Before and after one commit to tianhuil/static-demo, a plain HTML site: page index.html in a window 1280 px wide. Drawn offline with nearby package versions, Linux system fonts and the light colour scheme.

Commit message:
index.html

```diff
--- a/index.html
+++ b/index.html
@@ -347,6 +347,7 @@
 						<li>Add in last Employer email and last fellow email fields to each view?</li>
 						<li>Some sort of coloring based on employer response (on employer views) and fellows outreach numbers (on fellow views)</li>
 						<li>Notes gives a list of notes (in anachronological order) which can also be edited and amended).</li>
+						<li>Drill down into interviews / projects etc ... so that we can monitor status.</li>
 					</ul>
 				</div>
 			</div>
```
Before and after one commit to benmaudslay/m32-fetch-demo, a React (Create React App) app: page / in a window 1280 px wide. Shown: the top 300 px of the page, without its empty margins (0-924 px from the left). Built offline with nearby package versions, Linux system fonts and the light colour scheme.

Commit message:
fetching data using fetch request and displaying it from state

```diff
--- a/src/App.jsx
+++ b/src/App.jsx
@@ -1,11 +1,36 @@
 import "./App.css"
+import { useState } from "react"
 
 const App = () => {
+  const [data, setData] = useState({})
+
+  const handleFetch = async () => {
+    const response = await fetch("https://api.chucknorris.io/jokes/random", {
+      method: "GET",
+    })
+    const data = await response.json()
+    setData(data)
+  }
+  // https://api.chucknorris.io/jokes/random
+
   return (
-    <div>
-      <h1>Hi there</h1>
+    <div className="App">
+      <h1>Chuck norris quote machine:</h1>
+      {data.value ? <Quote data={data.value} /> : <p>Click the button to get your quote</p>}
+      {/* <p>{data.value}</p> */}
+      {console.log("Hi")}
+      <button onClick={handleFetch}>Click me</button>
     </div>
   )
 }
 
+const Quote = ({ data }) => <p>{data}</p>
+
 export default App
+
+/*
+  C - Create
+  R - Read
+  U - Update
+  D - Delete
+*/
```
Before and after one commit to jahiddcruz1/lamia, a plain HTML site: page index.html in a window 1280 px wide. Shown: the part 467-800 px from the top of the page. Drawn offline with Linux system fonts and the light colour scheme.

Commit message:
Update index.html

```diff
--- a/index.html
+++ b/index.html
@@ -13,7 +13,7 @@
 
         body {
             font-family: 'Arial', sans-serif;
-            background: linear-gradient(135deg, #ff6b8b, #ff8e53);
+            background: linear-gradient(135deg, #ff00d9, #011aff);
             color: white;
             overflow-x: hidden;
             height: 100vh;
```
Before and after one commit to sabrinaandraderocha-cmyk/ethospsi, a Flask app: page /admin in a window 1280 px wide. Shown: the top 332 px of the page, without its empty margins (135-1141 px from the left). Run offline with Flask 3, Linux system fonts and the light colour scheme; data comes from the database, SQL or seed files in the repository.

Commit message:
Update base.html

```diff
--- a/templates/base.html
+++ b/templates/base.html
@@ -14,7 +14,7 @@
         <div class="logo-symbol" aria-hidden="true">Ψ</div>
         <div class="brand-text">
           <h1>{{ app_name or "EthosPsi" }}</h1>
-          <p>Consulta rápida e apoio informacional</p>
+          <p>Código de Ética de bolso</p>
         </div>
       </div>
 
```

══════════

About this task: Whatever appears in the material must be set down again, word for word.

Task response:
Before and after one commit to tianhuil/static-demo, a plain HTML site: page index.html in a window 1280 px wide. Drawn offline with nearby package versions, Linux system fonts and the light colour scheme.

Commit message:
index.html

```diff
--- a/index.html
+++ b/index.html
@@ -347,6 +347,7 @@
 						<li>Add in last Employer email and last fellow email fields to each view?</li>
 						<li>Some sort of coloring based on employer response (on employer views) and fellows outreach numbers (on fellow views)</li>
 						<li>Notes gives a list of notes (in anachronological order) which can also be edited and amended).</li>
+						<li>Drill down into interviews / projects etc ... so that we can monitor status.</li>
 					</ul>
 				</div>
 			</div>
```
Before and after one commit to benmaudslay/m32-fetch-demo, a React (Create React App) app: page / in a window 1280 px wide. Shown: the top 300 px of the page, without its empty margins (0-924 px from the left). Built offline with nearby package versions, Linux system fonts and the light colour scheme.

Commit message:
fetching data using fetch request and displaying it from state

```diff
--- a/src/App.jsx
+++ b/src/App.jsx
@@ -1,11 +1,36 @@
 import "./App.css"
+import { useState } from "react"
 
 const App = () => {
+  const [data, setData] = useState({})
+
+  const handleFetch = async () => {
+    const response = await fetch("https://api.chucknorris.io/jokes/random", {
+      method: "GET",
+    })
+    const data = await response.json()
+    setData(data)
+  }
+  // https://api.chucknorris.io/jokes/random
+
   return (
-    <div>
-      <h1>Hi there</h1>
+    <div className="App">
+      <h1>Chuck norris quote machine:</h1>
+      {data.value ? <Quote data={data.value} /> : <p>Click the button to get your quote</p>}
+      {/* <p>{data.value}</p> */}
+      {console.log("Hi")}
+      <button onClick={handleFetch}>Click me</button>
     </div>
   )
 }
 
+const Quote = ({ data }) => <p>{data}</p>
+
 export default App
+
+/*
+  C - Create
+  R - Read
+  U - Update
+  D - Delete
+*/
```
Before and after one commit to jahiddcruz1/lamia, a plain HTML site: page index.html in a window 1280 px wide. Shown: the part 467-800 px from the top of the page. Drawn offline with Linux system fonts and the light colour scheme.

Commit message:
Update index.html

```diff
--- a/index.html
+++ b/index.html
@@ -13,7 +13,7 @@
 
         body {
             font-family: 'Arial', sans-serif;
-            background: linear-gradient(135deg, #ff6b8b, #ff8e53);
+            background: linear-gradient(135deg, #ff00d9, #011aff);
             color: white;
             overflow-x: hidden;
             height: 100vh;
```
Before and after one commit to sabrinaandraderocha-cmyk/ethospsi, a Flask app: page /admin in a window 1280 px wide. Shown: the top 332 px of the page, without its empty margins (135-1141 px from the left). Run offline with Flask 3, Linux system fonts and the light colour scheme; data comes from the database, SQL or seed files in the repository.

Commit message:
Update base.html

```diff
--- a/templates/base.html
+++ b/templates/base.html
@@ -14,7 +14,7 @@
         <div class="logo-symbol" aria-hidden="true">Ψ</div>
         <div class="brand-text">
           <h1>{{ app_name or "EthosPsi" }}</h1>
-          <p>Consulta rápida e apoio informacional</p>
+          <p>Código de Ética de bolso</p>
         </div>
       </div>
 
```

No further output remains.